> What you need to do: Records follow. Select each line holding "Choose".
====== Dataset content
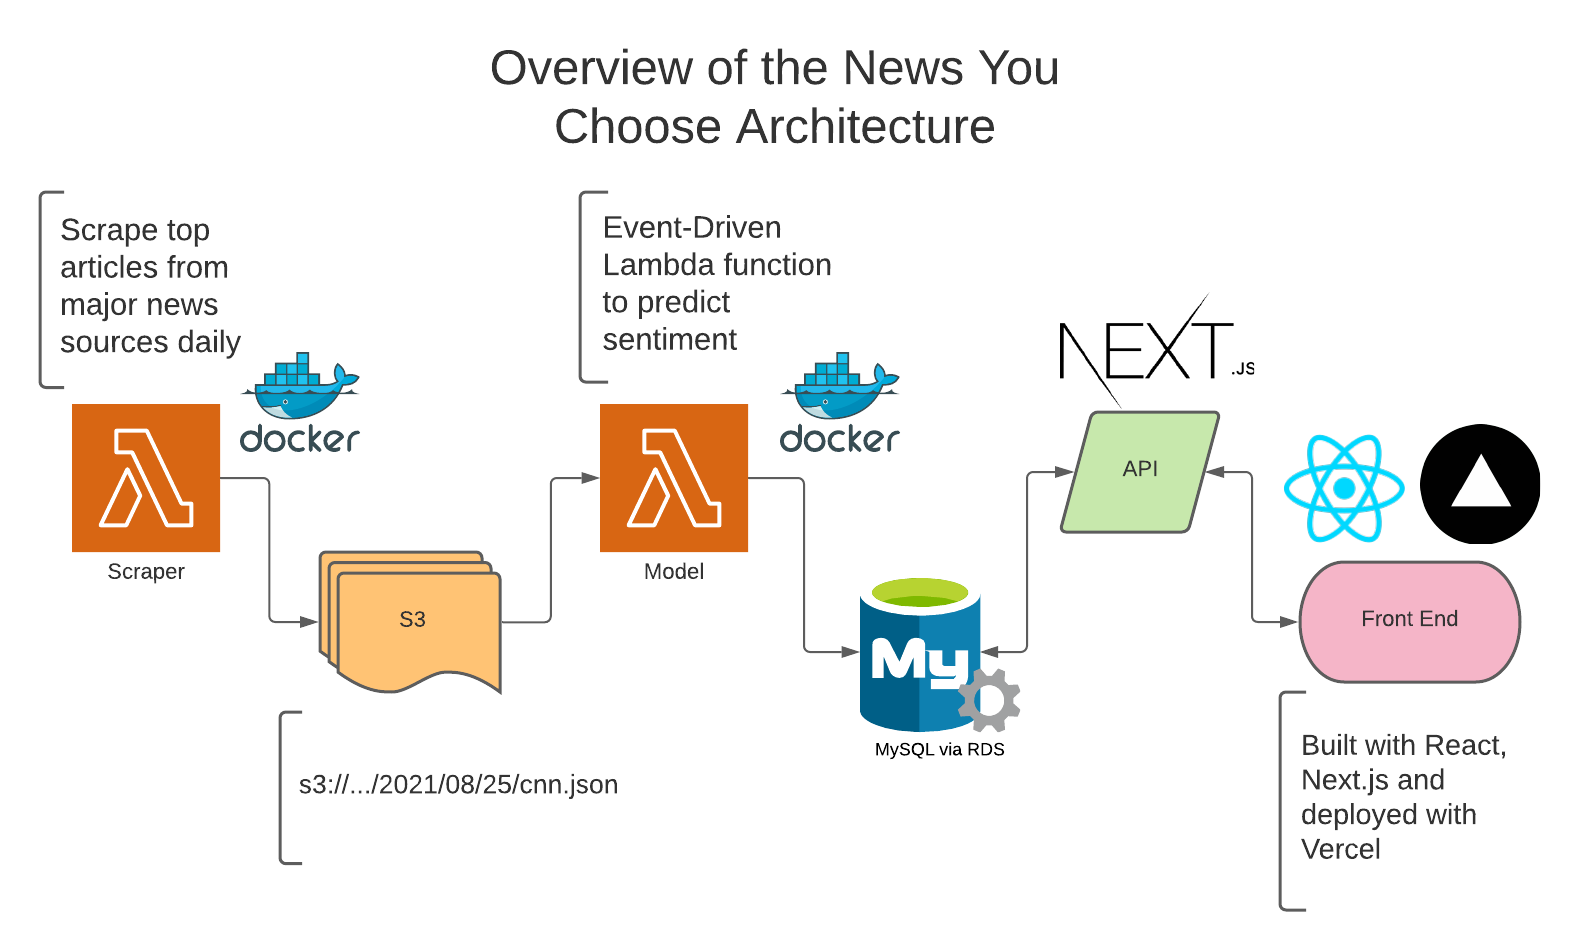
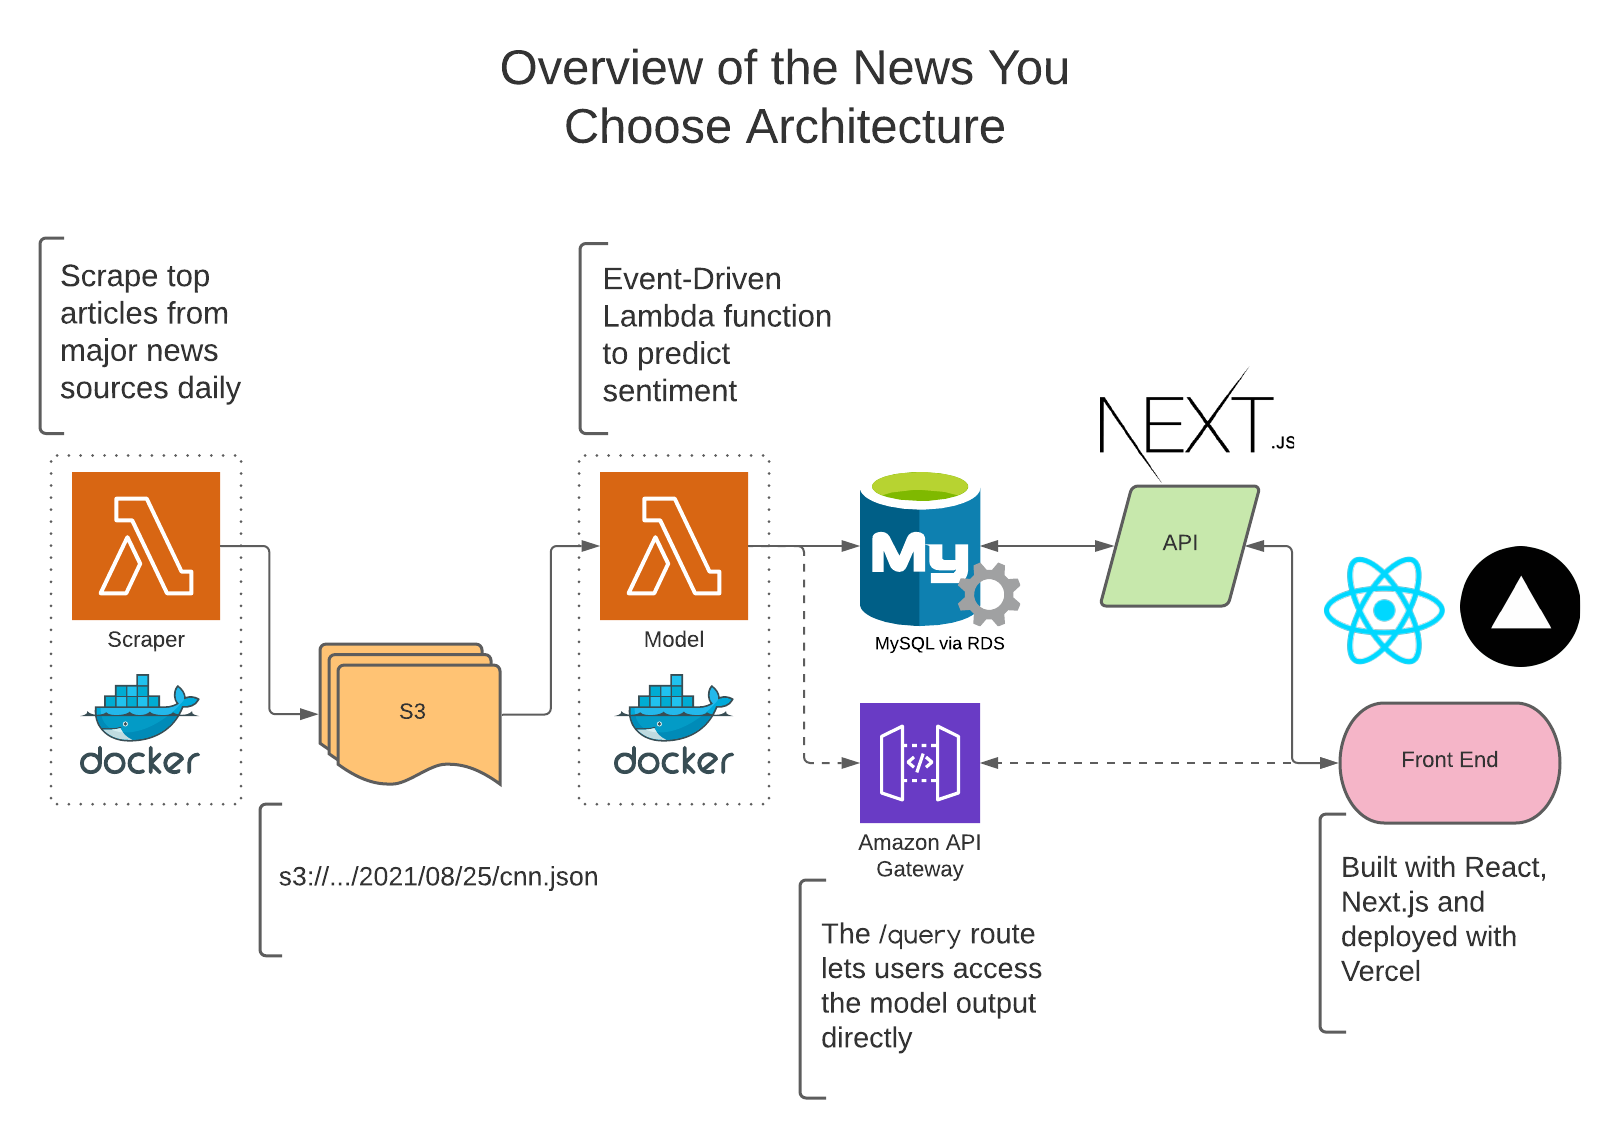
update overview image to include api gateway, add model detailed view

diff --git a/README.md b/README.md
@@ -10,6 +10,8 @@ The goal of New A.I. Choose is to train machine learning models to accurately pr
 
 ![Overview of News You Choose Database](images/Database_ERD.png)
 
+![Overview of News You Choose Model](images/Detailed_View_Model_Structure.jpg)
+
 # ECR, Lambda and Deployments
 
 We are using ECR along with a lambda function to run some web scraping tasks for this project. Read a quick [tutorial on this here](https://aws.amazon.com/blogs/aws/new-for-aws-lambda-container-image-support/).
============
> Written reply:
@@ -10,6 +10,8 @@ The goal of New A.I. Choose is to train machine learning models to accurately pr
 ![Overview of News You Choose Database](images/Database_ERD.png)
+![Overview of News You Choose Model](images/Detailed_View_Model_Structure.jpg)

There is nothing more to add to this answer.